The chart shows that 39.7% of LGBTQ people suffer from depression versus 21% in the non-LGBTQ population; 25% of people in the LGBTQ community have unmet mental health needs, compared to 11.5% in the non-LGBTQ population; 25% of people in the LGBTQ community are obese, compared to 21% of non-LGBTQ people; In the LGBTQ community 13.6% of people smoke, versus 7% of non-LGBTQ people; 42.3% of LGBTQ people use alcohol excessively, while the same is true for 28.4% of the general, non-LGBTQ population. 

“These disparities are the kinds of things that make you very vulnerable to COVID,” Swan said. “What we want to do is reach out and deal with the vulnerabilities to reduce the possibility of really serious Covid-19 effects. But you’ve got to know who the people are and where they are.That’s why SOGI data is so important.” 

Swan pointed out that activists in Pennsylvania have done a good job in taking measures to collect SOGI data. His latest book contains a chapter written by Adrian Shanker, former director of the Bradbury-Sullivan LGBT Community Center and editor of two books on LGBTQ health, in which he looks at a year of LGBTQ health activism and efforts to change policy in Pennsylvania during the first year of the Covid-19 pandemic. 

For example, in Pennsylvania, activists prioritized collecting LGBTQ demographic data for Covid-19 infections and contact tracing; providing training on LGBTQ cultural awareness and equity for contact tracers and disease investigators; drafting and implementation of city and state-level sexual health guidance during the pandemic; giving priority to people living with HIV in vaccine distribution plans on a state level, and other efforts. 

There’s also a chapter on the 2020 Pennsylvania LGBTQ Health Needs Assessment, which was administered by Bradbury-Sullivan Center, the Pennsylvania Department of Health and the Research and Evaluation Group at Public Health Management Corporation. Although the PA LGBTQ Health Needs Assessment was first launched in 2015 and is disseminated biannually, during the pandemic in 2020, over 30 LGBTQ organizations came together to encourage participation in the survey. As such, there was more data than ever on different demographics within the LGBTQ community to evaluate healthcare needs, health disparities and roadblocks to care.  

When it comes to the community and dealing with Covid-19, Swan encouraged people to remain vigilant. 

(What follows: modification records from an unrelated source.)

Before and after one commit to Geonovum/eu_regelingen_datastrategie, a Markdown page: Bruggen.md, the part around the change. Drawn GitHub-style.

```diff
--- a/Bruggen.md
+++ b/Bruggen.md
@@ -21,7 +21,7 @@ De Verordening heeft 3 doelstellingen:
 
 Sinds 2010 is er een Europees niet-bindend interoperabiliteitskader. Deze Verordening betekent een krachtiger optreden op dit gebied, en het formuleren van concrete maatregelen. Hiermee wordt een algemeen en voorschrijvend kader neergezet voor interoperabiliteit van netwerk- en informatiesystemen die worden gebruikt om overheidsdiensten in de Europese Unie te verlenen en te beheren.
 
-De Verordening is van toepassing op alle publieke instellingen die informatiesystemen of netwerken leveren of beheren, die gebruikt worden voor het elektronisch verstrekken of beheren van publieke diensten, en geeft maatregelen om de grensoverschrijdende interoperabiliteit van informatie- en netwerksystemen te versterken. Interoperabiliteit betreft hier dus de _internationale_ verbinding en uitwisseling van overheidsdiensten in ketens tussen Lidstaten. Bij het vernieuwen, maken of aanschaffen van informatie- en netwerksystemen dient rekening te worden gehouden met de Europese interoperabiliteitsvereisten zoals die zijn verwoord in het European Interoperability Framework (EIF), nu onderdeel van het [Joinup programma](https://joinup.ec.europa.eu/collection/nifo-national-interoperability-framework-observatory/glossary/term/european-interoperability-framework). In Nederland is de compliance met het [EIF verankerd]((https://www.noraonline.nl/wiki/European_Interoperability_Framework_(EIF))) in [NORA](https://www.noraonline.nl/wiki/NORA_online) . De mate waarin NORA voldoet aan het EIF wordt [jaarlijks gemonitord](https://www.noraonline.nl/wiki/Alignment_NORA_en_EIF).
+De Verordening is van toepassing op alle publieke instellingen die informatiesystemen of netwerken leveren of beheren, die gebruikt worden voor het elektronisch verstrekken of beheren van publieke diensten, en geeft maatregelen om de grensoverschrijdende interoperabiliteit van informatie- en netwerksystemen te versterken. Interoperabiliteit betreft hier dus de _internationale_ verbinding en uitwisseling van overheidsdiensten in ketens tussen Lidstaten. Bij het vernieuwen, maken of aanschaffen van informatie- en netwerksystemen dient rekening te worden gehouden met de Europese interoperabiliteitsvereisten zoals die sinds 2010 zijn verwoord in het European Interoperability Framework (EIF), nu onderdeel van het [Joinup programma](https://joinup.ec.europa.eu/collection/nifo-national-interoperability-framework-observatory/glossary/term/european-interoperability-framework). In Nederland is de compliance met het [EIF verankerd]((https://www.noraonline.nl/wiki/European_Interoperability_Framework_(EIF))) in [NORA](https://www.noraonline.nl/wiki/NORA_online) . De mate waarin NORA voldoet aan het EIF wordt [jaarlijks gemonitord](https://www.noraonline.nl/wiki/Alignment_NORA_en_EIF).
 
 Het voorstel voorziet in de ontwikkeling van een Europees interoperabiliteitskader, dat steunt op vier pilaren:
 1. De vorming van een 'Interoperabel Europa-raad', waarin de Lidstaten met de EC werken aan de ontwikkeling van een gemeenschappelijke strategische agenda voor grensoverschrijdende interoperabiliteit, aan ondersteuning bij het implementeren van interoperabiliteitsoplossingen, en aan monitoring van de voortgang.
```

“I want our community to understand what has happened here, which is a really major thing, and it’s still happening,” Swan said. “[Covid-19 ] is the third highest cause of death in the United States, and the guidance right now is that we should be wearing a mask indoors because of the high level of spread of this new variant that we have.”